Totals 1 Mile 6 Locks
Running total 316 Miles 159 Locks 11 Tunnels

Marbury/Grindley Brook

Since joining the Llangollen Canal, we have been in a virtual Black Hole as far as 3G and internet coverage is concerned, hence several posts today by way of updates. Having used up our allotted time at Wrenbury, on Monday it was time to move on. The weather had forecast rain, due to arrive by lunchtime. They got it wrong. It was raining when we got up. It was still raining after we had used the services at the ABC boat hire base. We made our way through the electric lift bridge, stopping about half a dozen cars whilst we did so. Then it was on towards Grindley Brook. Still being rained on, we quickly reviewed that decision and stopped for the day just below Marbury Lock. It was a good decision as not long after it poured down, and continued like that for much of the day.

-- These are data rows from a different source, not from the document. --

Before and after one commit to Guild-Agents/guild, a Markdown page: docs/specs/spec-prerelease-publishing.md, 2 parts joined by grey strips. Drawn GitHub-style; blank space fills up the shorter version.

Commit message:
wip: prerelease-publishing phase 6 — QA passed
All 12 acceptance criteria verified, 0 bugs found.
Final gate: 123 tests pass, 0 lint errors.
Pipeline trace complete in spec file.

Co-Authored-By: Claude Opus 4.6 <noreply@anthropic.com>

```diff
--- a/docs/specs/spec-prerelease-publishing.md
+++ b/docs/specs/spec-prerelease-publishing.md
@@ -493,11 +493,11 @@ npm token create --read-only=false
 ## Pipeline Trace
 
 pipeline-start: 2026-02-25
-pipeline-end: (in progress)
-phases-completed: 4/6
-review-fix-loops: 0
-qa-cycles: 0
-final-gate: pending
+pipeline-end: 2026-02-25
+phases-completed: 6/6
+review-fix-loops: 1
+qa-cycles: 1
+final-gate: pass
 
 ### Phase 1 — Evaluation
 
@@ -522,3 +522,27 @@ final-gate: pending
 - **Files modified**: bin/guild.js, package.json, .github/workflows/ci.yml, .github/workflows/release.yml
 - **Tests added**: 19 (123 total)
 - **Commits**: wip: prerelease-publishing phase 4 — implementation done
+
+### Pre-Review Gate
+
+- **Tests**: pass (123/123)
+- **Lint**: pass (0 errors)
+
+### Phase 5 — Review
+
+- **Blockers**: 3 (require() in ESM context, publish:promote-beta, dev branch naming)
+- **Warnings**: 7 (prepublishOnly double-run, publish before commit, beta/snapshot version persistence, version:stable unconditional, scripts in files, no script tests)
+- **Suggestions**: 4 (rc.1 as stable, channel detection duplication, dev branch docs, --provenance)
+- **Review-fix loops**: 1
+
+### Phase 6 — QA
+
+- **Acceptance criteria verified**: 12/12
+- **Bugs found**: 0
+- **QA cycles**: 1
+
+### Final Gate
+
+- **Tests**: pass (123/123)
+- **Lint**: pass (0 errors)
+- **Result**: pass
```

                                                           Our spot at Marbury.

The weather forecast today was for rain and possible thunder storms by mid afternoon. With this in mind we got up at an early for us 7 am, and were underway just before 8. Our plan was to get to the water point above the Grindley Brook staircase locks. We began the day with sun and blue sky, however we could already see the next band of cloud making progress. We had five miles and four locks to navigate before reaching Grindley Brook, and all the while the cloud was increasing and darkening. As we were arriving towards the bottom of the lock flight the first drops of rain began. We pulled in on a straight stretch of towpath just ahead of some reed beds and moored up. The weather is suspect for tomorrow also, so we may stay here till Thursday or Friday.

This is a good spot as it is south facing so if the sun does make an appearance the solar charging will benefit. We have a clear view to the sky satellite and we also have 3G and Internet. If Oscar is looking blurred and slightly deformed it is because he chose this precise moment to charge full pelt up and down the towpath.
Monday totals 2 Miles
Tuesday totals 5 Miles 4 Locks
Running total 315 Miles 153 Locks 11 Tunnels